When you file for divorce in New York, all property acquired while you were married is subject to an equitable division and distribution. This includes real estate, bank accounts, brokerage accounts, and, to the surprise of some couples, pension benefits earned while you and your spouse were still together.
If you are divorcing on amicable terms, you can reach your own agreement on how any retirement benefits will be distributed between you. If you fail to agree and a New York court is called upon to make the decision, it will typically use the formula established in Majauskas v. Majauskas, a Court of Appeals case from 1984 that created the following guidelines for pension division:
- 50% x years spent accruing benefits during the marriage, divided by total benefits accrued at the time of retirement
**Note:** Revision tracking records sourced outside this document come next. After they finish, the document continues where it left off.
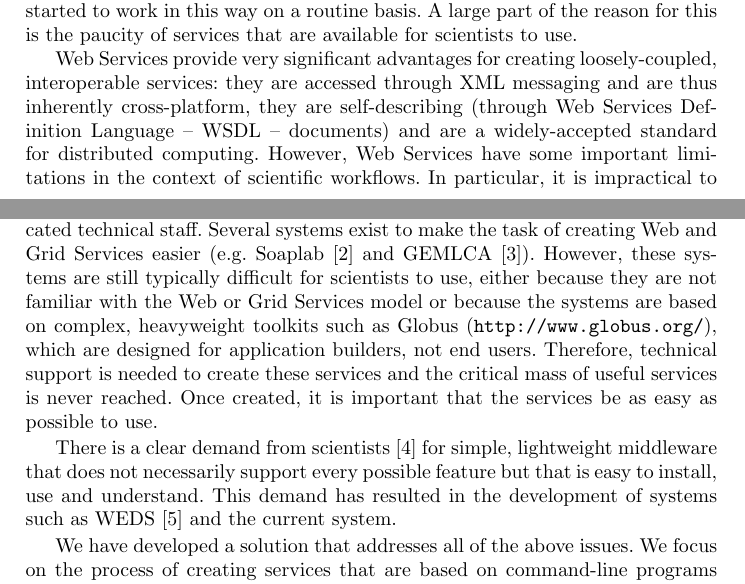
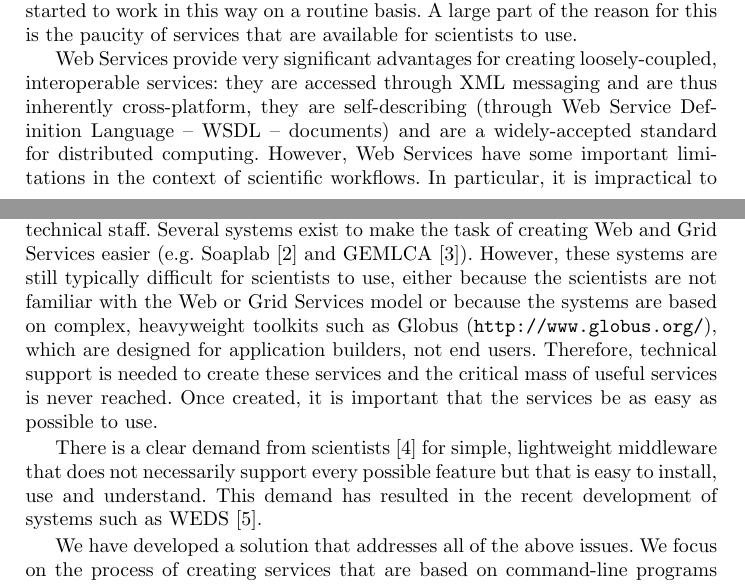
Before and after one commit to rektide/jstyx, a LaTeX paper (papers/papers/ICCS2006/ICCSPaper.tex): two parts of pages 1 and 2 of 8, joined at a grey line, cut so that both start at the same text. Compiled offline with pdfLaTeX.

Commit message:
Final version for submission
git-svn-id: svn://svn.code.sf.net/p/jstyx/code/trunk@583 aeb1b72f-4910-0410-8ae4-b0e1c25358ee

```diff
--- a/papers/papers/ICCS2006/ICCSPaper.tex
+++ b/papers/papers/ICCS2006/ICCSPaper.tex
@@ -114,12 +117,12 @@ In theory, this approach should allow scientists with little technical knowledge
 .
 
 Web Services %, although designed primarily for business-to-business interaction are seeing increasing use in distributed scientific computing.  They
-provide very significant advantages for creating loosely-coupled, interoperable services: they are accessed through XML messaging and are thus inherently cross-platform, they are self-describing (through Web Services Definition Language -- WSDL -- documents) and are a widely-accepted standard for distributed computing.  However, Web Services have some important limitations in the context of scientific workflows. In particular, it is impractical to encode anything but a trivial amount of data in XML due to the processing time required and the inflating effect of doing so. Furthermore scientific services are often long-running and so it is highly desirable to be able to monitor the progress and status of the service as it runs using asynchronous notifications. Solutions such as OGSI~\cite{ogsi} and the Web Services Resource Framework (WSRF, {\tt http://www.globus.org/wsrf/}) employ notification mechanisms that require the client to run a server process. This requirement means that clients that are behind stringent firewalls or Network Address Translation (NAT) systems will not receive these notifications.
+provide very significant advantages for creating loosely-coupled, interoperable services: they are accessed through XML messaging and are thus inherently cross-platform, they are self-describing (through Web Service Definition Language -- WSDL -- documents) and are a widely-accepted standard for distributed computing.  However, Web Services have some important limitations in the context of scientific workflows. In particular, it is impractical to encode anything but a trivial amount of data in XML due to the processing time required and the inflating effect of doing so. Furthermore scientific services are often long-running and so it is highly desirable to be able to monitor the progress and status of the service as it runs using asynchronous notifications. Solutions such as OGSI~\cite{ogsi} and the Web Services Resource Framework (WSRF, {\tt http://www.globus.org/wsrf/}) employ notification mechanisms that require the client to run a server process. This requirement means that clients that are behind stringent firewalls or Network Address Translation (NAT) systems will not receive these notifications.
 
-If scientists are to adopt the workflow approach in their work, there must exist a set of useful services from which these workflows can be constructed.  In order to achieve such a ``critical mass'' of services, it must be possible for {\em scientists\/} to be able to create such services with minimal or no help from dedicated technical staff.  Several systems exist to make the task of creating Web and Grid Services easier (e.g.\ Soaplab~\cite{soaplab} and GEMLCA~\cite{gemlca}).  However, these systems are still typically difficult for scientists to use, either because they are not familiar with the Web or Grid Services model or because the systems are based on complex, heavyweight toolkits such as Globus ({\tt http://www.globus.org/})%~\cite{globustoolkit}
+If scientists are to adopt the workflow approach in their work, there must exist a set of useful services from which these workflows can be constructed.  In order to achieve such a ``critical mass'' of services, it must be possible for {\em scientists\/} to be able to create such services with minimal or no help from dedicated technical staff.  Several systems exist to make the task of creating Web and Grid Services easier (e.g.\ Soaplab~\cite{soaplab} and GEMLCA~\cite{gemlca}).  However, these systems are still typically difficult for scientists to use, either because the scientists are not familiar with the Web or Grid Services model or because the systems are based on complex, heavyweight toolkits such as Globus ({\tt http://www.globus.org/})%~\cite{globustoolkit}
 , which are designed for application builders, not end users.  Therefore, technical support is needed to create these services and the critical mass of useful services is never reached.  Once created, it is important that the services be as easy as possible to use.
 
-There is a clear demand from scientists~\cite{chin:2004} for simple, lightweight middleware that does not necessarily support every possible feature but that is easy to install, use and understand.  This demand has resulted in the development of systems such as WEDS~\cite{weds} and the current system.
+There is a clear demand from scientists~\cite{chin:2004} for simple, lightweight middleware that does not necessarily support every possible feature but that is easy to install, use and understand.  This demand has resulted in the recent development of systems such as WEDS~\cite{weds}.
 
 We have developed a solution that addresses all of the above issues.  We focus on the process of creating services that are based on command-line programs (which may be tried-and-tested ``legacy'' codes) but the principles we describe could be extended to other service types% , such as those that represent databases, sensors et cetera
 .  The solution we present deliberately moves away from the Web Services model but, as we shall demonstrate, still maintains a high level of interoperability.
```
Also changed, not shown: papers/papers/ICCS2006/ICCSPaper.tex (13 more changed lines).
For example, if you accumulated ten years’ worth of service with your employer while married and retire after 20 years of service, your former spouse is entitled to 25% of your pension (50% x 10/20).
Although commonly used, this formula is not the only option for pension division. Others include:
- Awarding a specified dollar amount. With this method, your spouse receives a locked-in amount that will not increase if your salary goes up before you retire. It also has an impact on their right to a share of your cost-of-living adjustment.
- A share that takes effect on a specific date, typically the day the divorce action commences. Your spouse’s share can be calculated using a hypothetical retirement benefit using your final average salary and benefits accrued as of that date. Like the specific dollar amount method, this approach will generally leave your spouse with a smaller amount of your actual pension because it doesn’t take into account any post-dissolution wage or benefit increases.
Many divorcing couples don’t stop to think that pensions, which don’t take effect until years in the future, are considered marital assets. You may know that the marital home, vacation home, and other assets acquired during the marriage will have to be valued and divided, but pensions and other retirement benefits may be completely off your radar, especially when they are not expected to be distributed for a number of years.
If you or your spouse have accrued pension benefits at work, seeking experienced legal counsel is essential. Division of pensions is one of the most challenging parts of marital estate distribution during divorce and tends to result in more appeals than any other aspect of the process. Jayson Lutzky is a Bronx, New York divorce attorney with over 36 years of experience. He will ensure that any division leaves you with sufficient financial resources for the future while remaining fair to your spouse. Call 718-329-9500 to learn more or to set up a free in-person initial consultation.